___ Input records ___

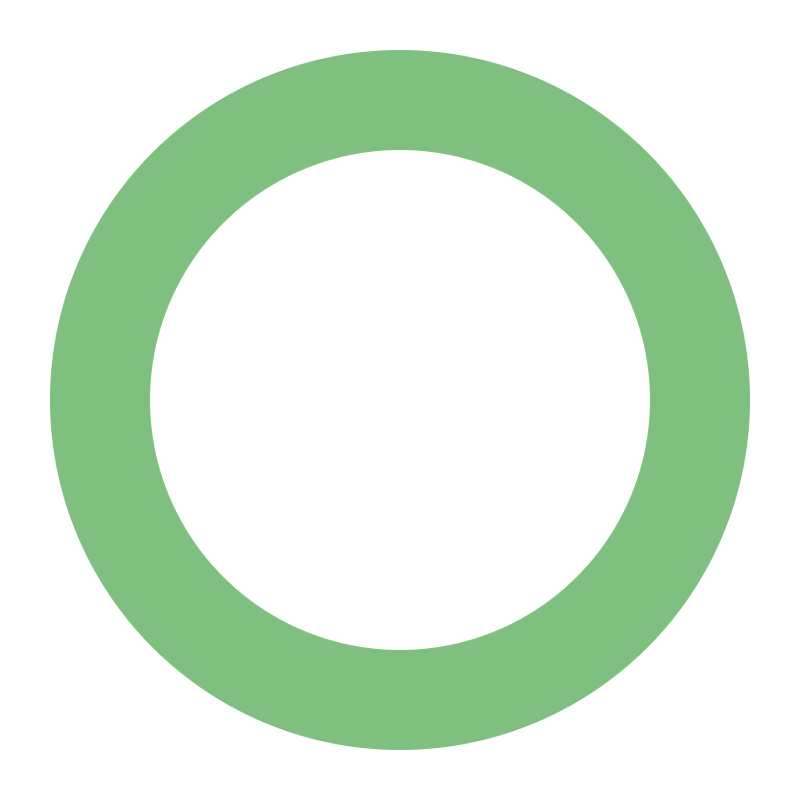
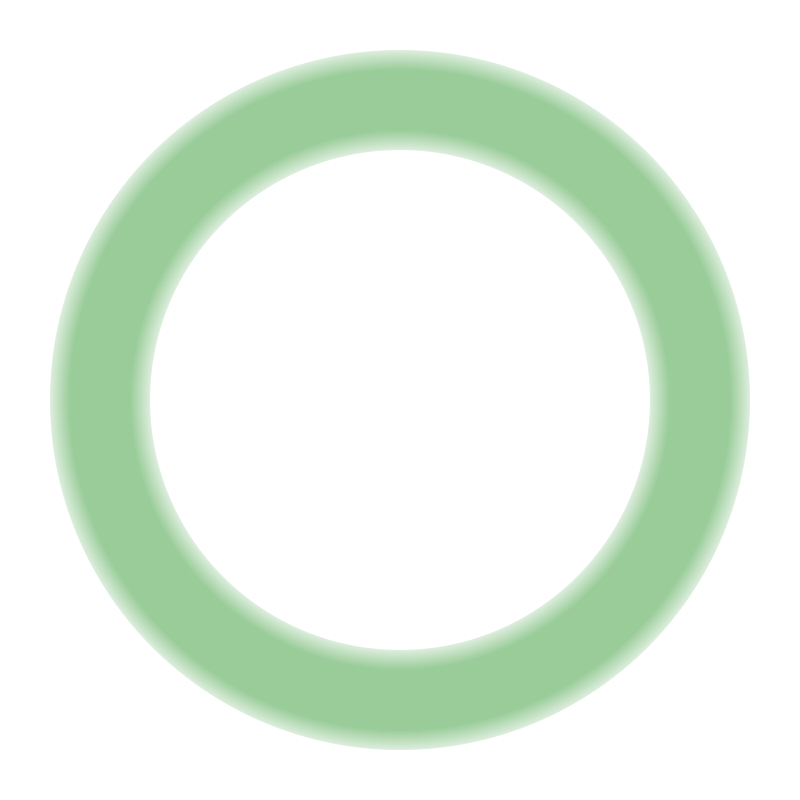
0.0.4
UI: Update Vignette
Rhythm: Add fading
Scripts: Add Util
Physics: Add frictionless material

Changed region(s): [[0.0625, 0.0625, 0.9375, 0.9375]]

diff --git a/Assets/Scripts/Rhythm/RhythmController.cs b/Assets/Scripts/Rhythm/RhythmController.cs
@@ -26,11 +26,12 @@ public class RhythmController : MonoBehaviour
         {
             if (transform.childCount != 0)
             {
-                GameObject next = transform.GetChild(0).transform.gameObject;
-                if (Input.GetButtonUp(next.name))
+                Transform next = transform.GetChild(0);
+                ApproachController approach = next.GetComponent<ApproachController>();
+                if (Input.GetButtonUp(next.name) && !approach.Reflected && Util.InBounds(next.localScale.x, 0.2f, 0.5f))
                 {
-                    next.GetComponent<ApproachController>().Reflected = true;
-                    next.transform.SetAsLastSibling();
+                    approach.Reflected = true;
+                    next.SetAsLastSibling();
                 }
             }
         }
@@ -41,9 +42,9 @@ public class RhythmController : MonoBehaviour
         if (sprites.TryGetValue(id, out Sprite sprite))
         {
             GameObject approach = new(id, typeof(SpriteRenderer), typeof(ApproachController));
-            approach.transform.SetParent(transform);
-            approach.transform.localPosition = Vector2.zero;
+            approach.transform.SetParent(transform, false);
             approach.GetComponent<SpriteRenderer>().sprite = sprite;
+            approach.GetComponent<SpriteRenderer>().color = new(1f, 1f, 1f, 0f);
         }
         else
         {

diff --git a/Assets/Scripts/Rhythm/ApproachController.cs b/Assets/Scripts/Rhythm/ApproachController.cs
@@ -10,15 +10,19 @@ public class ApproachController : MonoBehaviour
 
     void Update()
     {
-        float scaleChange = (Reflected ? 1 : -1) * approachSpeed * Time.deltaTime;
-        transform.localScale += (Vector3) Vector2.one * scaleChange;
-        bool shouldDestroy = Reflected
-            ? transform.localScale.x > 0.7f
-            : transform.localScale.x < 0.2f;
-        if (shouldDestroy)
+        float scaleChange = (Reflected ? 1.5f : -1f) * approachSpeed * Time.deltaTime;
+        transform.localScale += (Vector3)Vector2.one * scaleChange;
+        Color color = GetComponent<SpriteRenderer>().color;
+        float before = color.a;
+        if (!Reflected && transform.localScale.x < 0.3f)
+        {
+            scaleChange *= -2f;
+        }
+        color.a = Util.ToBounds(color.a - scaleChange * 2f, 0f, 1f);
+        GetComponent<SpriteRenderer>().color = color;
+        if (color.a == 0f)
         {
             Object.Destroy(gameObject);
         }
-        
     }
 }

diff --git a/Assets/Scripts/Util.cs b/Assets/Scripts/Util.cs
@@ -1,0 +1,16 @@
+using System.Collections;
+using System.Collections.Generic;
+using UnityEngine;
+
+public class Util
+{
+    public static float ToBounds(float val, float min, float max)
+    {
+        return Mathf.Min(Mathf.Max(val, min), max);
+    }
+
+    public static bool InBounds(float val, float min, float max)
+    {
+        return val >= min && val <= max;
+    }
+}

___

### [Exercise objective]
For the records above, count the lines holding the word "transform" and give only that number.

### [Reply to the task]
12